Jennifer Armstrong, author of the new The American Story, was kind enough to send me an email with the artwork for this year's Banned Books Week poster, because as it turns out it's an illustration by Roger Roth from the new book, selected by the American Booksellers Foundation for Freedom of Expression for the official poster.
Banned Books Week this year is September 23-30. For more information on Banned Books, including lists of banned, censored, and Bowdlerized books, go to the websites of the American Booksellers Foundation for Freedom of Expression, the Online Books project at the University of Pennsylvania, and the American Library Association.
At the end of the week, on September 30th, head over (virtually or otherwise) to Washington, DC, to celebrate the National Book Festival with the likes of Douglas Brinkley, John Hope Franklin, Doris Kearns Goodwin, U.S. Poet Laureate Donald Hall, Elise Paschen, Louis Sachar, Alexander McCall Smith, Judith Viorst, and many, many others.
And so I leave you with these thoughts:
"I never knew a girl who was ruined by a bad book."
New York City Mayor James J. "Jimmy" Walker (1881-1946)
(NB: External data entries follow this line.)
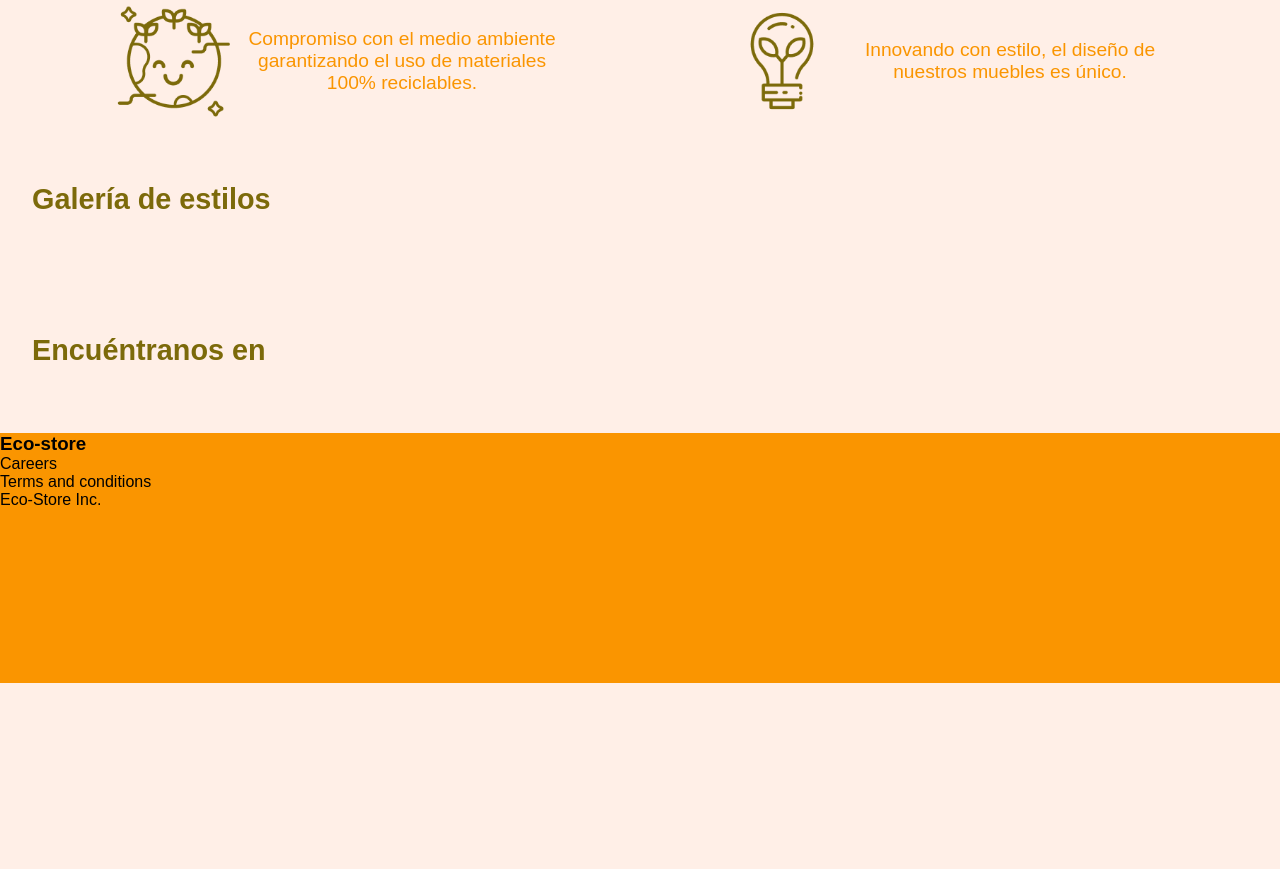
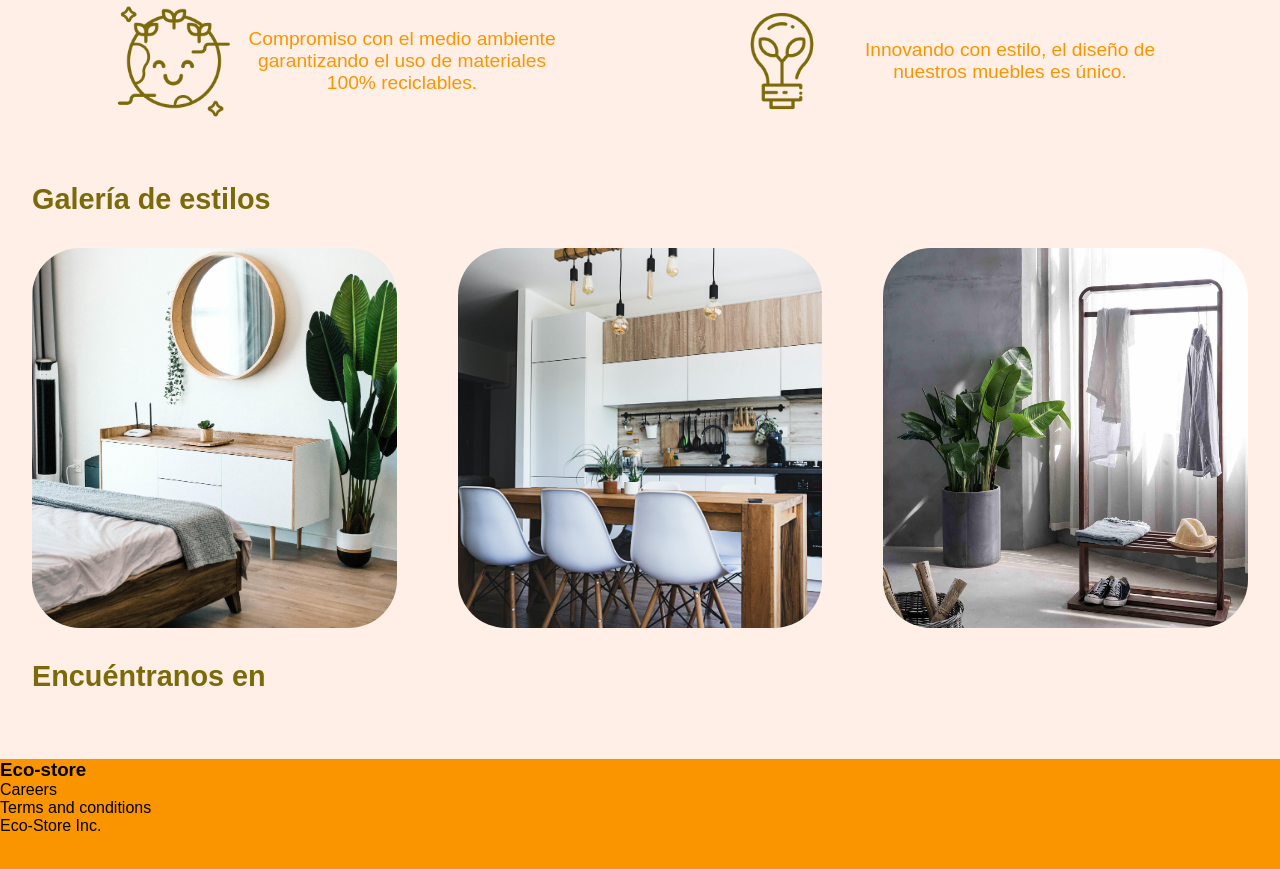
Before and after one commit to PaylemanC/Eco-Store--Platzi, a plain HTML site: page index.html in a window 1280 px wide. Shown: the part 3040-3909 px from the top of the page. Before the commit the page ends 3723 px from the top, so only its background shows below. Drawn offline with Linux system fonts and the light colour scheme.

Commit message:
Completa sección info: gallery

```diff
--- a/index.html
+++ b/index.html
@@ -266,14 +266,10 @@
             </div>
             <div class="info__gallery">
                 <h2>Galería de estilos</h2>
-                <div>
-                    <img src="" alt="">
-                </div>
-                <div>
-                    <img src="" alt="">
-                </div>
-                <div>
-                    <img src="" alt="">
+                <div class="gallery__container">
+                    <img src="assets/img/gallery-1.jpg" alt="">
+                    <img src="assets/img/gallery-2.jpg" alt="">
+                    <img src="assets/img/gallery-3.jpg" alt="">
                 </div>
             </div>
             <div class="info__location">
--- a/scss/main.scss
+++ b/scss/main.scss
@@ -170,6 +170,21 @@ article, section {
             @extend .about-us__mission--earth;
         }
     }
+    .info__gallery {
+        .gallery__container {
+            @include displayFlex(null, space-between, center);
+            height: 380px;
+            img {
+                height: 100%;
+                width: 30%;
+                object-fit: cover;
+                border-radius: 48px;
+                &:hover {
+                    transform: scale(1.04);
+                }
+            }
+        }
+    }
 }
 
 footer {
```
Also changed, not shown: css/main.css, 1 other file.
"I am going to introduce a resolution to have the Postmaster General stop reading dirty books and deliver the mail."
U.S. Senator Gale William McGee (1915-1992) of Wyoming
"The sooner we all learn to make a distinction between disapproval and censorship, the better off society will be. ... Censorship cannot get at the real evil, and it is an evil in itself."
American writer and critic Granville Hicks (1901-1982)
"If in other lands the press and books and literature of all kinds are censored, we must redouble our efforts here to keep them free."
Franklin D. Roosevelt
"To limit the press is to insult a nation; to prohibit reading of certain books is to declare the inhabitants to be either fools or slaves."
French philolsopher Claude Adrien Helvetius (1715-1771)
"The books that the world calls immoral are the books that show the world its own shame."
"The dirtiest book of all is the expurgated book."
"The price of freedom of religion, or of speech or of the press is that we must put up with, and even pay for, a good deal of rubbish."
U.S. Supreme Court Justice Robert H. Jackson